Thursday, July 26, 2007

Some sketches from yesterday

I reworked the curlew sketch and added watercolour, and did another of one of the House Swifts from yesterday. Here they are.

Wednesday, July 25, 2007

Penang, 15th and 25th July, 2007

Work and wet weather have put a stop on my birding exploits since returning from Sabah, but I've managed to get out a couple of times just lately, to check out whether the waders have started to arrive yet.

A visit to the Tanjung Tokong site on July 3rd revealed 17 Whimbrel, 14 Common Redshank and 4 Little Egrets, all over-summering birds I would guess.

Then, on the 15th, I joined a MNS bird group visit to Teluk Air Tawar up to Kuala Muda, across on mainland Penang. We found a total of 17 Eurasian Curlews (+4 other unidentified curlews), 1 Whimbrel and 3 Redshanks, but again, these were probably over-summering birds. There were a few Barn Swallows about, and three Common Terns offshore at Kuala Muda, and these were more likely returning migrants.

Eurasian Curlews at Bagan Belat

The very long-billed bird just right of centre is probably a female.

There's quite a size difference between the two birds on the right. The smaller bird is probably a male.

I took my pencils with me and did a bit of sketching for the first time in ages. These are a Little Heron, a mangrove sapling, and a view of Penang Island across the strait.

And a couple of attempts at the curlews.

The flow of the Sungai (River) Muda is regulated by a large weir just inland of the coast. This has become the site of a nesting colony of House Swifts, with a few swiftlets mixed in.

We witnessed the tragic sight of one of the House Swifts misjudging the flow of the water as it dipped down to drink, and it ended up literally 'in the drink'! It appeared to be able to make some headway in the water by flapping its wings, but the water was turbulent, and seemed to be sending in round in circles. As we watched this, some fisherman handed us another House Swift that they had rescued earlier, so apparently this is a regular occurrence. The bird was wet through and exhausted but apparently otherwise unharmed. I left it in my car to dry out, and when I took it out half an hour later, it flew off strongly.

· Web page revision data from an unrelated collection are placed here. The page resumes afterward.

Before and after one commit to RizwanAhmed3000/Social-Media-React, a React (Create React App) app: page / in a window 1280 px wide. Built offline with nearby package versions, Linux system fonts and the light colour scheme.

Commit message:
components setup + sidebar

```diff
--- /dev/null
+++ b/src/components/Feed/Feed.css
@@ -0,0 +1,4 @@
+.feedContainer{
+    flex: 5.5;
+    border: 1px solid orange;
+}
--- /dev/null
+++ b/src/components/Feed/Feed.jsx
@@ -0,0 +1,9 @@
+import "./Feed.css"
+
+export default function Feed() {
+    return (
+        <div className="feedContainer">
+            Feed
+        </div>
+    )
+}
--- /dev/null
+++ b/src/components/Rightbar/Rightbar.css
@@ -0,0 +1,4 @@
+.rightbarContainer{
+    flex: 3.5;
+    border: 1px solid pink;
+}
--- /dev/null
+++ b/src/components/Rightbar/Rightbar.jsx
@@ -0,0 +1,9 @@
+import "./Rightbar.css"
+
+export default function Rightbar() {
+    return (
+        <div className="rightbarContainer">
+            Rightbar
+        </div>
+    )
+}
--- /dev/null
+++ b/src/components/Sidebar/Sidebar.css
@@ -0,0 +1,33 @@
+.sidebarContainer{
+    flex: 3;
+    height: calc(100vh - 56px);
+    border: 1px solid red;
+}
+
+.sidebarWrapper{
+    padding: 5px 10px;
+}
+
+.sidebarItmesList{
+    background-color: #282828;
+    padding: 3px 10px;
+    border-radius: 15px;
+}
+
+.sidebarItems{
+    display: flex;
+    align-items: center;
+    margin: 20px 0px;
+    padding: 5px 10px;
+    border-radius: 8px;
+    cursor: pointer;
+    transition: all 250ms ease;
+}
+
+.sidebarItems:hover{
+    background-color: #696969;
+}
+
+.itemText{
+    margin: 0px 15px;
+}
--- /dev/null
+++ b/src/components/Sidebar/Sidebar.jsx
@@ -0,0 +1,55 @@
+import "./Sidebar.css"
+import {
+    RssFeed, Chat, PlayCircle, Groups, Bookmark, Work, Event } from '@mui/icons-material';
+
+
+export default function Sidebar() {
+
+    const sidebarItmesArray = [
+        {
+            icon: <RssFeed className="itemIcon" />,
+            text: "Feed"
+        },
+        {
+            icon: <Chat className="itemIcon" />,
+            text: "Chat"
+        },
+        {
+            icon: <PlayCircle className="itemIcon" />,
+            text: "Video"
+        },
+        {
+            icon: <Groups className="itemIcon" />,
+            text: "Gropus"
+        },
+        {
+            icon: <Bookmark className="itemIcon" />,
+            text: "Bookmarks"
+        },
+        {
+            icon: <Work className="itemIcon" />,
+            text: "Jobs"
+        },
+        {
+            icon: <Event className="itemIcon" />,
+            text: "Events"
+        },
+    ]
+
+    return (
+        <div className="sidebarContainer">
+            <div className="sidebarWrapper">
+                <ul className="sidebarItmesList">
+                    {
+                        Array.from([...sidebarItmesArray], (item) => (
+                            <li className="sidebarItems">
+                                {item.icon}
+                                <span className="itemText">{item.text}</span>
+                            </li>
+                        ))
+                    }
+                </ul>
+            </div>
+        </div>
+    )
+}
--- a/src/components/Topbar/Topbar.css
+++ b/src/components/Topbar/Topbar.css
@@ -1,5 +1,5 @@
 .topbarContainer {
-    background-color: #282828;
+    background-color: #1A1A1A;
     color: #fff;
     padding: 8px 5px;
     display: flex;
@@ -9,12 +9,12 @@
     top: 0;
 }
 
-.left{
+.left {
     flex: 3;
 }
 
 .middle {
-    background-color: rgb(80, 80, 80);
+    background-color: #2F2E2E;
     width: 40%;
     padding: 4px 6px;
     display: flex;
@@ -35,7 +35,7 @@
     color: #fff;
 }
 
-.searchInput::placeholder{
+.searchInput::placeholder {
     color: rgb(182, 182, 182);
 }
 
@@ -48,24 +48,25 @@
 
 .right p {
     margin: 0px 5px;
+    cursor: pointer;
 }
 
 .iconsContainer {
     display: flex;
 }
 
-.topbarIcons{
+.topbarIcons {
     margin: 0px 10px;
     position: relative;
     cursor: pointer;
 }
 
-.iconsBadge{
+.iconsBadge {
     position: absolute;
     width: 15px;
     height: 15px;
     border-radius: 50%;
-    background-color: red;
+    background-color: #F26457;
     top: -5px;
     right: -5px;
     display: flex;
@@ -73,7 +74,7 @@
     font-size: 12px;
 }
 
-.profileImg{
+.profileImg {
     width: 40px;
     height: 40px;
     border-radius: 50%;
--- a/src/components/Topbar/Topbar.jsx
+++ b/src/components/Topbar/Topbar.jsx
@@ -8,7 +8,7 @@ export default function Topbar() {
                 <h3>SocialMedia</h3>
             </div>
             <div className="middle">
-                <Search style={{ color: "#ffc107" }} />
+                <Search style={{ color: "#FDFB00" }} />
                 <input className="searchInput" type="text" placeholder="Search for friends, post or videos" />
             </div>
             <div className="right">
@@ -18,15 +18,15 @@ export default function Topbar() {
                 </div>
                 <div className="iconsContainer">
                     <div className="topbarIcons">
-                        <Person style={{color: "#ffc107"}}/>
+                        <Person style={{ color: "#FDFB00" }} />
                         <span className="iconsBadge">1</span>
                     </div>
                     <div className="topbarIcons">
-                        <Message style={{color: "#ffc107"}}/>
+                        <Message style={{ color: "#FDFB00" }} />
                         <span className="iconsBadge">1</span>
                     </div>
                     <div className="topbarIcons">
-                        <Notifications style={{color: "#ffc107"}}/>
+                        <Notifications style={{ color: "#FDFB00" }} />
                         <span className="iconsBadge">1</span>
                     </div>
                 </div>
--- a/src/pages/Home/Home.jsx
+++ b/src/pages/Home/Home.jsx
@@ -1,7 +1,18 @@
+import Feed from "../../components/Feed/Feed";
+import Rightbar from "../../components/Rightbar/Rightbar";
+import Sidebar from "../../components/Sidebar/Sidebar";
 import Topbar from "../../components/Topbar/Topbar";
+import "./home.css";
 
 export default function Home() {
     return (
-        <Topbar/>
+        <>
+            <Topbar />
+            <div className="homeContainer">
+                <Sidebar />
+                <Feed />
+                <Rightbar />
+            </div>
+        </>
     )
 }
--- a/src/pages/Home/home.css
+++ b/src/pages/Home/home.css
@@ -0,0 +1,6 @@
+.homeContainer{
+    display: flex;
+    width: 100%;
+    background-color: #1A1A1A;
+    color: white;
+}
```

Drying out on the back seat of my car!

A close-up of the head. One of the interesting things we noticed was the absence of rictal bristles around the gape. Many bird which catch insects in flight have stiff bristles around the gape, presumably to protect the eyes and guide the prey into the mouth.

Many swifts could be seen to have a bulging throat, presumably full of insects being collected for the nestlings.

Another bird with a mouthful! I took these pictures by pre-focusing my camera and waiting for the birds to fly into focus. Of course I deleted many more than I kept, but the joy of digital is that you can afford to do this!

Quite a lot of birds were carrying feathers, always white feathers rather curiously. I wondered where they got these feathers from - some local chickens nearby perhaps? Also, from the number of birds carrying feathers, I got the impression they weren't just carrying them straight to the nest, but kind of parading around with them, as if they were part of a display or courtship ritual.

Almost all the birds were in both wing and body moult. This bird is missing most of its greater coverts. We can also see that it has completed its secondary moult, and has started primary moult - the inner three on each wing are new. Notice how worn the old outer primaries are.

Here's a view of the underwing. On the far wing we can see the newly moulted, blackish inner primary coverts and inner three primaries. The fourth, not yet half grown, is just visible. The rather mottled body colour is caused by a mixture of old, brown feathers and new, blackish ones.

Another bird at a very similar stage of moult.

This view shows how close the birds come to the foaming water. Accidents will happen!

A view of the underbody of a swiftlet. Swiftlets are far less common at this site. There are a couple of species this could be - Black-nest Swiftlet or Germain's/White-nest Swiftlet, depending on your taxonomy! Unfortunately they can only be safely identified at the nest or in the hand!